*** Opening of MATERIAL PROVIDED ***
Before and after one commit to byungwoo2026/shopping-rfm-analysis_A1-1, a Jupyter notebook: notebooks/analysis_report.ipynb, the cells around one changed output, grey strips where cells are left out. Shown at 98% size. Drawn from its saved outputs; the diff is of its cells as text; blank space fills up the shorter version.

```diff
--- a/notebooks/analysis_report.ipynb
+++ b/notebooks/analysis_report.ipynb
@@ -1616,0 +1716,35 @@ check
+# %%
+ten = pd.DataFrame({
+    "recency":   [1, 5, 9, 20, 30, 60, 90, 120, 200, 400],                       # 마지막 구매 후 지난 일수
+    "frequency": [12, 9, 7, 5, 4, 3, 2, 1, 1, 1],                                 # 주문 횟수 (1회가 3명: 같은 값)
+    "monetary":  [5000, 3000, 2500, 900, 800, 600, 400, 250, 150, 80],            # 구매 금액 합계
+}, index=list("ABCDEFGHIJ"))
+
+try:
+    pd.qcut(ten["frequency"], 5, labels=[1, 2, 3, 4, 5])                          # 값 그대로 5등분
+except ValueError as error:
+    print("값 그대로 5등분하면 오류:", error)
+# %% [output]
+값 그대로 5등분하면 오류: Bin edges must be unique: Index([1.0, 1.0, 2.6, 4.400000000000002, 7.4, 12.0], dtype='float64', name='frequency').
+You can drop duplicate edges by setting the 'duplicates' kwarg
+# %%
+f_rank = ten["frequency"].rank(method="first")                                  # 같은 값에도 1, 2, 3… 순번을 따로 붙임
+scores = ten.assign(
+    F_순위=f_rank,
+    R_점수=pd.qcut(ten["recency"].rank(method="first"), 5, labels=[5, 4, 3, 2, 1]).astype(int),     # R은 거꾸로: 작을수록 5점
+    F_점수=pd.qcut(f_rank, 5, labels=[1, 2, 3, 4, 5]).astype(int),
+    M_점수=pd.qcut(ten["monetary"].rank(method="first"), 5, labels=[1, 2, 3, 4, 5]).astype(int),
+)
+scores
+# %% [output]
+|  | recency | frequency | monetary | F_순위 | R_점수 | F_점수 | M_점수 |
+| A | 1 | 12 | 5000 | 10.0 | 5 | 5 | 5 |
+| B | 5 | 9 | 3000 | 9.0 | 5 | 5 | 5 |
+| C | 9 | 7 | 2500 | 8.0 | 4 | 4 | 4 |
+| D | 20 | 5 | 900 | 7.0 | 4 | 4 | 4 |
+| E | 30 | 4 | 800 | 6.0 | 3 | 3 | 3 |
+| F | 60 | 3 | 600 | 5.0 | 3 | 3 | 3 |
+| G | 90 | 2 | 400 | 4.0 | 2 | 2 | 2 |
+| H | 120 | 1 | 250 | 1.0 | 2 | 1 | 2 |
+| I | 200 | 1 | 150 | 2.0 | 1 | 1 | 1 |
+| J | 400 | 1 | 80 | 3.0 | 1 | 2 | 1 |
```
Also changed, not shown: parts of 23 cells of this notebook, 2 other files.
*** Close of MATERIAL PROVIDED ***
EXERCISE DETAILS:
Take the material above and set it down again exactly.

ANSWER SECTION:
Before and after one commit to byungwoo2026/shopping-rfm-analysis_A1-1, a Jupyter notebook: notebooks/analysis_report.ipynb, the cells around one changed output, grey strips where cells are left out. Shown at 98% size. Drawn from its saved outputs; the diff is of its cells as text; blank space fills up the shorter version.

```diff
--- a/notebooks/analysis_report.ipynb
+++ b/notebooks/analysis_report.ipynb
@@ -1616,0 +1716,35 @@ check
+# %%
+ten = pd.DataFrame({
+    "recency":   [1, 5, 9, 20, 30, 60, 90, 120, 200, 400],                       # 마지막 구매 후 지난 일수
+    "frequency": [12, 9, 7, 5, 4, 3, 2, 1, 1, 1],                                 # 주문 횟수 (1회가 3명: 같은 값)
+    "monetary":  [5000, 3000, 2500, 900, 800, 600, 400, 250, 150, 80],            # 구매 금액 합계
+}, index=list("ABCDEFGHIJ"))
+
+try:
+    pd.qcut(ten["frequency"], 5, labels=[1, 2, 3, 4, 5])                          # 값 그대로 5등분
+except ValueError as error:
+    print("값 그대로 5등분하면 오류:", error)
+# %% [output]
+값 그대로 5등분하면 오류: Bin edges must be unique: Index([1.0, 1.0, 2.6, 4.400000000000002, 7.4, 12.0], dtype='float64', name='frequency').
+You can drop duplicate edges by setting the 'duplicates' kwarg
+# %%
+f_rank = ten["frequency"].rank(method="first")                                  # 같은 값에도 1, 2, 3… 순번을 따로 붙임
+scores = ten.assign(
+    F_순위=f_rank,
+    R_점수=pd.qcut(ten["recency"].rank(method="first"), 5, labels=[5, 4, 3, 2, 1]).astype(int),     # R은 거꾸로: 작을수록 5점
+    F_점수=pd.qcut(f_rank, 5, labels=[1, 2, 3, 4, 5]).astype(int),
+    M_점수=pd.qcut(ten["monetary"].rank(method="first"), 5, labels=[1, 2, 3, 4, 5]).astype(int),
+)
+scores
+# %% [output]
+|  | recency | frequency | monetary | F_순위 | R_점수 | F_점수 | M_점수 |
+| A | 1 | 12 | 5000 | 10.0 | 5 | 5 | 5 |
+| B | 5 | 9 | 3000 | 9.0 | 5 | 5 | 5 |
+| C | 9 | 7 | 2500 | 8.0 | 4 | 4 | 4 |
+| D | 20 | 5 | 900 | 7.0 | 4 | 4 | 4 |
+| E | 30 | 4 | 800 | 6.0 | 3 | 3 | 3 |
+| F | 60 | 3 | 600 | 5.0 | 3 | 3 | 3 |
+| G | 90 | 2 | 400 | 4.0 | 2 | 2 | 2 |
+| H | 120 | 1 | 250 | 1.0 | 2 | 1 | 2 |
+| I | 200 | 1 | 150 | 2.0 | 1 | 1 | 1 |
+| J | 400 | 1 | 80 | 3.0 | 1 | 2 | 1 |
```
Also changed, not shown: parts of 23 cells of this notebook, 2 other files.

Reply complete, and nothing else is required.